Are Witches Against Trump Bad Joke or Sign of Global Plague of Satanism?
At the stroke of midnight on Wednesday, some 13,000 people will connect via internet in yet another attempt to cast a curse on President Donald Trump, this time on the summer solstice. Though spell-casting may seem too absurd to be taken seriously, a rabbinic authority maintains that the ‘witches’ are tapping into Satanism, a disturbing theology making a strong comeback today in the guise of atheism.
The witches are a motley collection with a mixed bag of rituals and beliefs, incorporating the arcane and the religious. The solstice curse calls for colored candles, Tarot cards, and chanting, but also allows for using Cheetos and religious amulets. As irreverent as this may seem, Rabbi Daniel Asore, who investigates the threat Satanism poses today as a member of the nascent Sanhedrin, believes the connection between witchcraft and politics is more relevant – and dangerous – than ever.
“Witchcraft, or its real name, Satanism, is explicitly a power struggle, which is why it is so readily dragged into politics. Satanism, in its essence, pits the adversary against God,” Rabbi Asore explained to Breaking Israel News. “Though this power struggle has been brewing all through history, today, when we are so close to Moshiach (Messiah), the role it is playing in politics could not be more clear.
“The politicians who believe that man can control all aspects of the world are coming from a belief system based in Satanism, whether knowingly or not.”
Rabbi Asore explained how arcane Satanism and modern materialist atheism are surprisingly similar. In both belief systems, nature, not a deity, is the supreme power. There is no God who created or stands above nature, and with no divine spark, man is simply another animal.
“Atheists, like all Satanists, see themselves as the ultimate authority, independent of any higher rule, so morality becomes entirely subjective,” he told Breaking Israel News. “Since the ‘self’ is the center of the universe, they are anarchists, believe in limiting the world population through war, abortion, and non-productive relationships. Nature has usurped God’s eternal aspect, so the individual is the ‘all’.”
The conflict between Satanism and religion over the eternal has an end-of-days implication. Satanists reject the possibility of Messiah and do not believe in a future redemption. Rather, they believe nature itself is infinite, and as such, there was no creation and there will be no Messiah.
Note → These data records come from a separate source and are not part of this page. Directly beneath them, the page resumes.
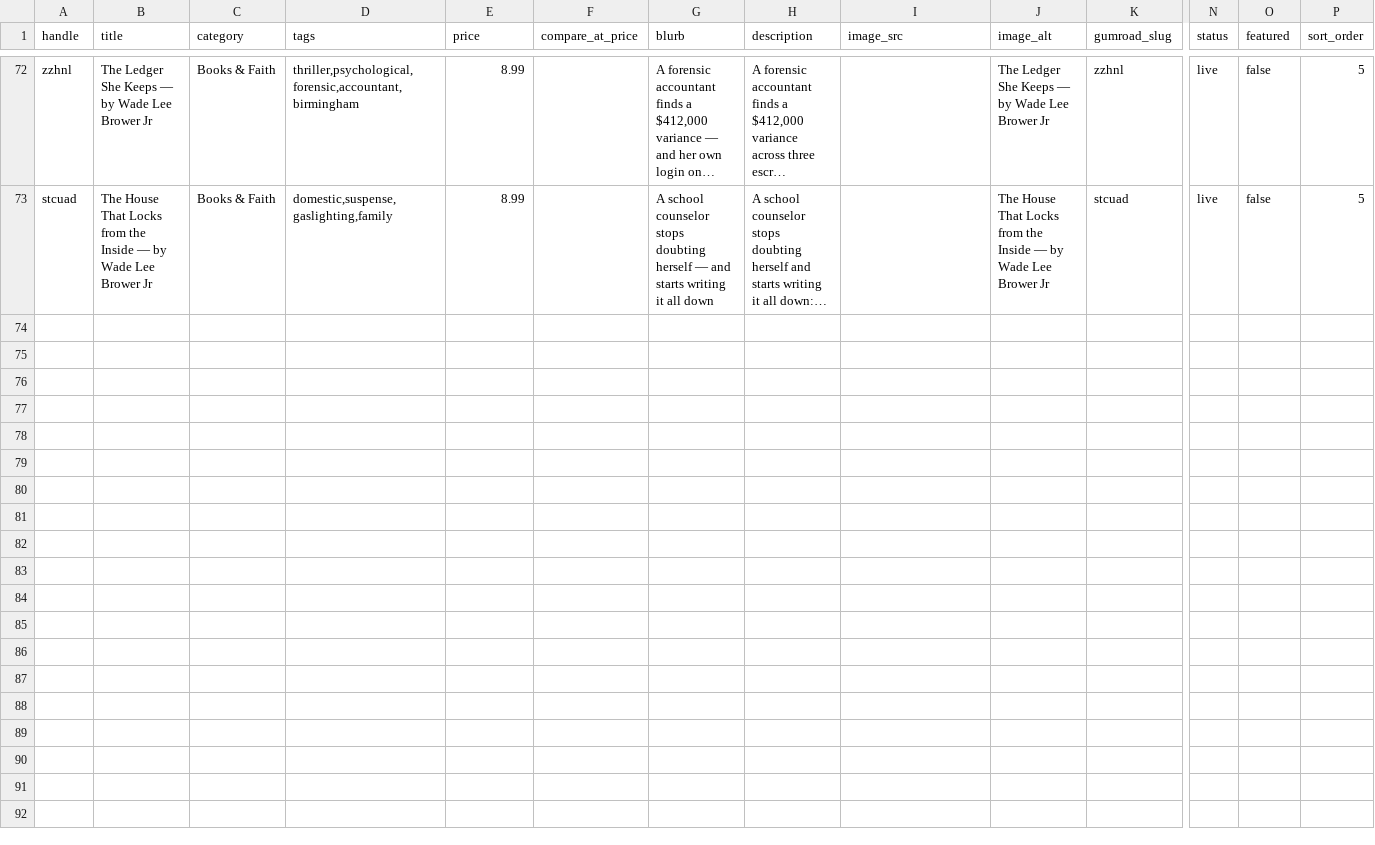
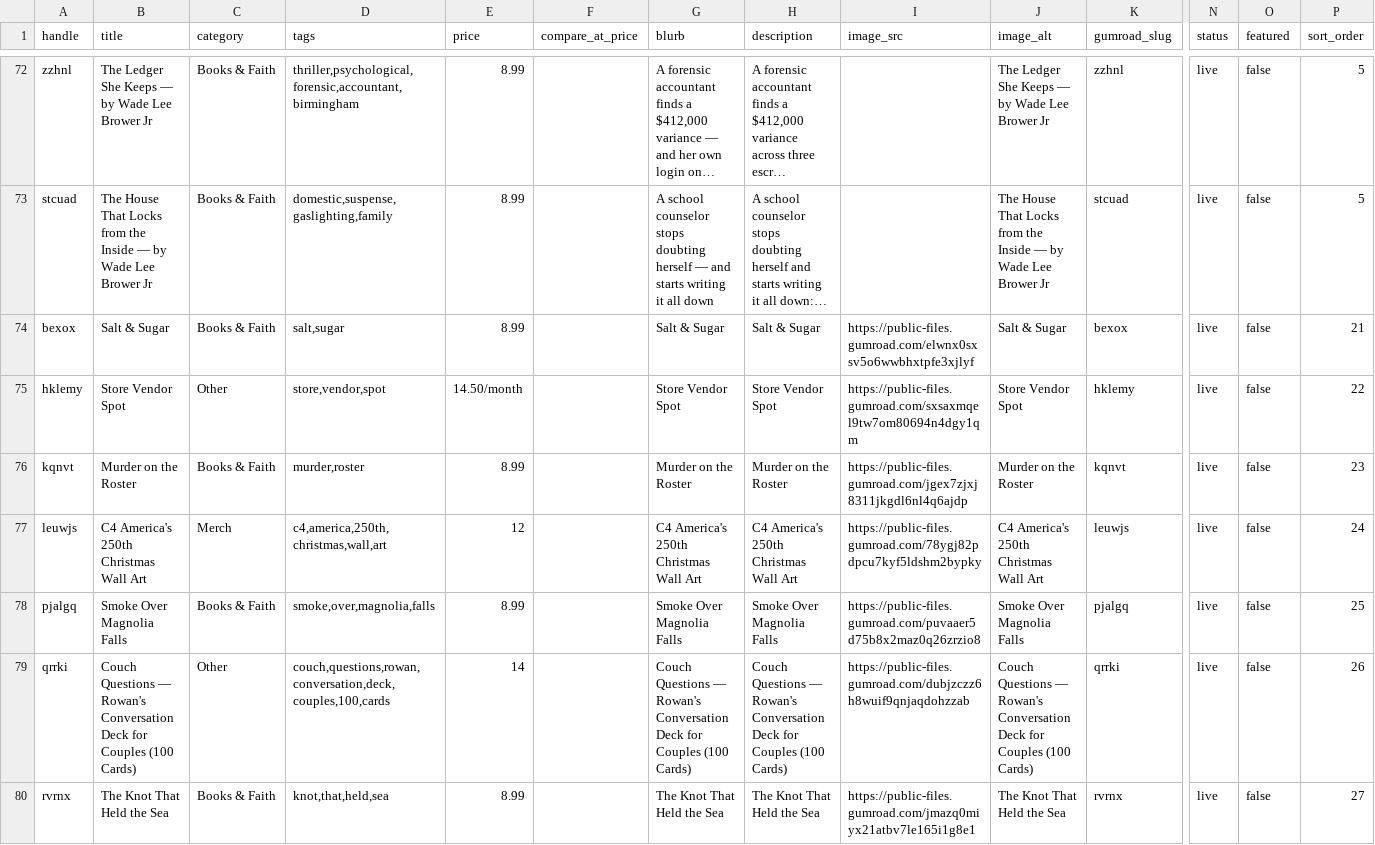
Before and after one commit to wadebrower792/lee-brower-storefront, a CSV file: products.csv, drawn as a sheet; only a part is shown, gaps mark what is left out; long unchanged cells end in …; rows hold the shown columns only; the diff covers the shown part only; the diff names each change by its address in the sheet, - before the commit and + after, or states it on an @@ line.

Commit message:
products.csv: add 14 QR-catalog products missing from truth list
All 14 slugs were on qr-codes.html (and live on Gumroad) but absent
from products.csv, so nightly drift checks never covered them.
Titles/categories from the QR master list; every price re-verified
live tonight against Gumroad JSON-LD (8.99 x8 novels, 14.50/month
vendor spot, 12 wall art, 14 conversation deck, 14.99 trade board,
67 CINET script engine, 9 recipe box). image_src from live og:image
except vthsc (Gumroad generic placeholder — left blank per zzhnl/
stcuad precedent). Blurbs are title-only pending real copy.
No index cards added yet — next build_store.py run picks these up.

```diff
--- a/products.csv
+++ b/products.csv
+row 74: bexox | Salt & Sugar | Books & Faith | salt,sugar | 8.99 |  | Salt & Sugar | Salt & Sugar | https://public-files.gumroad.com/elwnx0sxsv5o6wwbhxtpfe3xjlyf | Salt & Sugar | bexox | live | false | 21
+row 75: hklemy | Store Vendor Spot | Other | store,vendor,spot | 14.50/month |  | Store Vendor Spot | Store Vendor Spot | https://public-files.gumroad.com/sxsaxmqel9tw7om80694n4dgy1qm | Store Vendor Spot | hklemy | live | false | 22
+row 76: kqnvt | Murder on the Roster | Books & Faith | murder,roster | 8.99 |  | Murder on the Roster | Murder on the Roster | https://public-files.gumroad.com/jgex7zjxj8311jkgdl6nl4q6ajdp | Murder on the Roster | kqnvt | live | false | 23
+row 77: leuwjs | C4 America's 250th Christmas Wall Art | Merch | c4,america,250th,christmas,wall,art | 12 |  | C4 America's 250th Christmas Wall Art | C4 America's 250th Christmas Wall Art | https://public-files.gumroad.com/78ygj82pdpcu7kyf5ldshm2bypky | C4 America's 250th Christmas Wall Art | leuwjs | live | false | 24
+row 78: pjalgq | Smoke Over Magnolia Falls | Books & Faith | smoke,over,magnolia,falls | 8.99 |  | Smoke Over Magnolia Falls | Smoke Over Magnolia Falls | https://public-files.gumroad.com/puvaaer5d75b8x2maz0q26zrzio8 | Smoke Over Magnolia Falls | pjalgq | live | false | 25
+row 79: qrrki | Couch Questions — Rowan's Conversation Deck for Couples (100 Cards) | Other | couch,questions,rowan,conversation,deck,couples,100,cards | 14 |  | Couch Questions — Rowan's Conversation Deck for Couples (100 Cards) | Couch Questions — Rowan's Conversation Deck for Couples (100 Cards) | https://public-files.gumroad.com/dubjzczz6h8wuif9qnjaqdohzzab | Couch Questions — Rowan's Conversation Deck for Couples (100 Cards) | qrrki | live | false | 26
+row 80: rvrnx | The Knot That Held the Sea | Books & Faith | knot,that,held,sea | 8.99 |  | The Knot That Held the Sea | The Knot That Held the Sea | https://public-files.gumroad.com/jmazq0miyx21atbv7le165i1g8e1 | The Knot That Held the Sea | rvrnx | live | false | 27
```
Also changed, not shown: 7 added rows elsewhere in this file.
A quick glance at the website of the Satanic Temple confirms the rabbi’s claim. The stated mission of the Satanic Temple is to “reject tyrannical authority, advocate practical common sense and justice, and be directed by the human conscience to undertake noble pursuits guided by the individual will”.
Rabbi Asore noted that the rejection of the Bible is common to both atheists and Satanists as a basic tenet, though atheistic Satanism does not believe that Satan actually exists, and they do not worship him. Atheistic Satanism believes each person is his or her own God, and that people should worship themselves. To them, Satan is a symbol of rebellion rather than a literal figure.
“Satanists believe that the Jews created the Bible as a conspiracy to control the consciousness of society,” the rabbi concluded. “Any religion that accepts the Bible as divine, as God teaching man the way the world should be according to the divine will, as a way to transcend nature, is pitted against Satanists and atheists.”